**What to do**. Copy every line from the data below in which the string "subpath" can be found.

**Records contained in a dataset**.

----

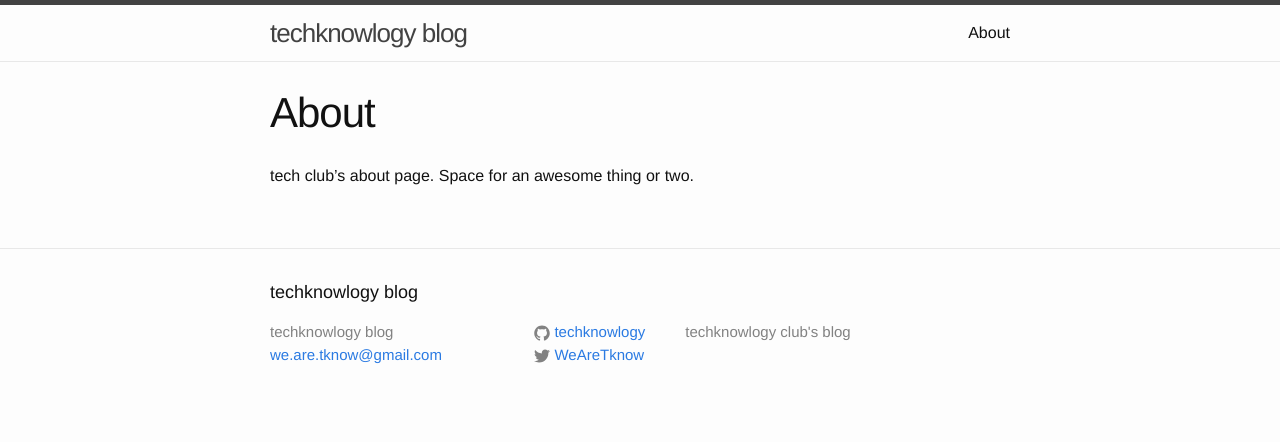
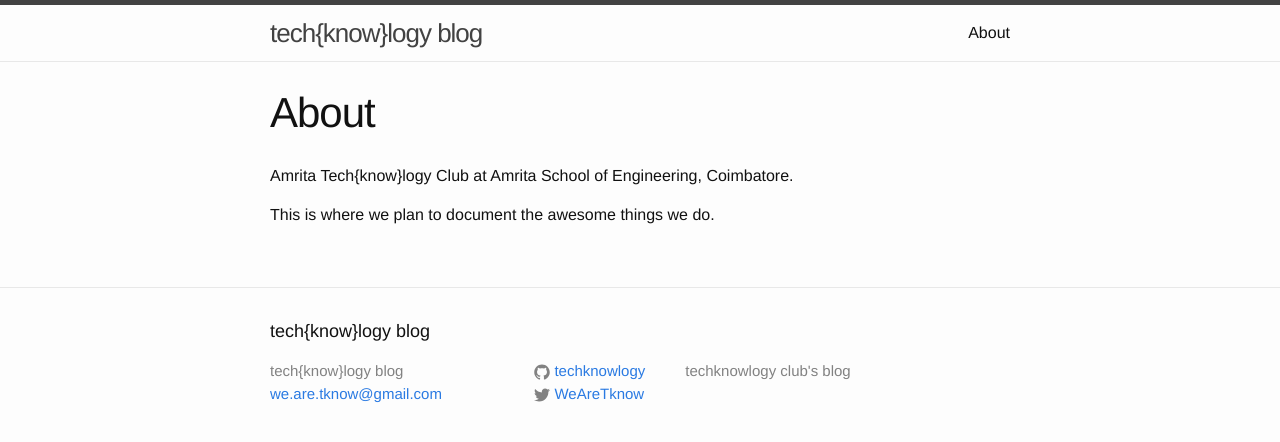
Before and after one commit to techknowlogy/wlog, a Jekyll site: the page built from about.md, in a window 1280 px wide. Shown: the top 442 px of the page. Built offline with Jekyll 4.4.1, drawn with Linux system fonts in a browser that asks for light colours.

Commit message:
update about page and config

```diff
--- a/_config.yml
+++ b/_config.yml
@@ -1,8 +1,8 @@
 # Site settings
-title: techknowlogy blog
+title: tech{know}logy blog
 email: we.are.tknow@gmail.com
 description: techknowlogy club's blog
-baseurl: "/wlog" # the subpath of your site, e.g. /blog/
+baseurl: "/blog" # the subpath of your site, e.g. /blog/
 url: "http://techknowlogy.github.io/" # the base hostname & protocol for your site
 twitter_username: WeAreTknow
 github_username:  techknowlogy
--- a/about.md
+++ b/about.md
@@ -4,4 +4,6 @@ title: About
 permalink: /about/
 ---
 
-tech club's about page. Space for an awesome thing or two.
+Amrita Tech{know}logy Club at Amrita School of Engineering, Coimbatore.
+
+This is where we plan to document the awesome things we do.
```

----

**Expected output**.
-baseurl: "/wlog" # the subpath of your site, e.g. /blog/
+baseurl: "/blog" # the subpath of your site, e.g. /blog/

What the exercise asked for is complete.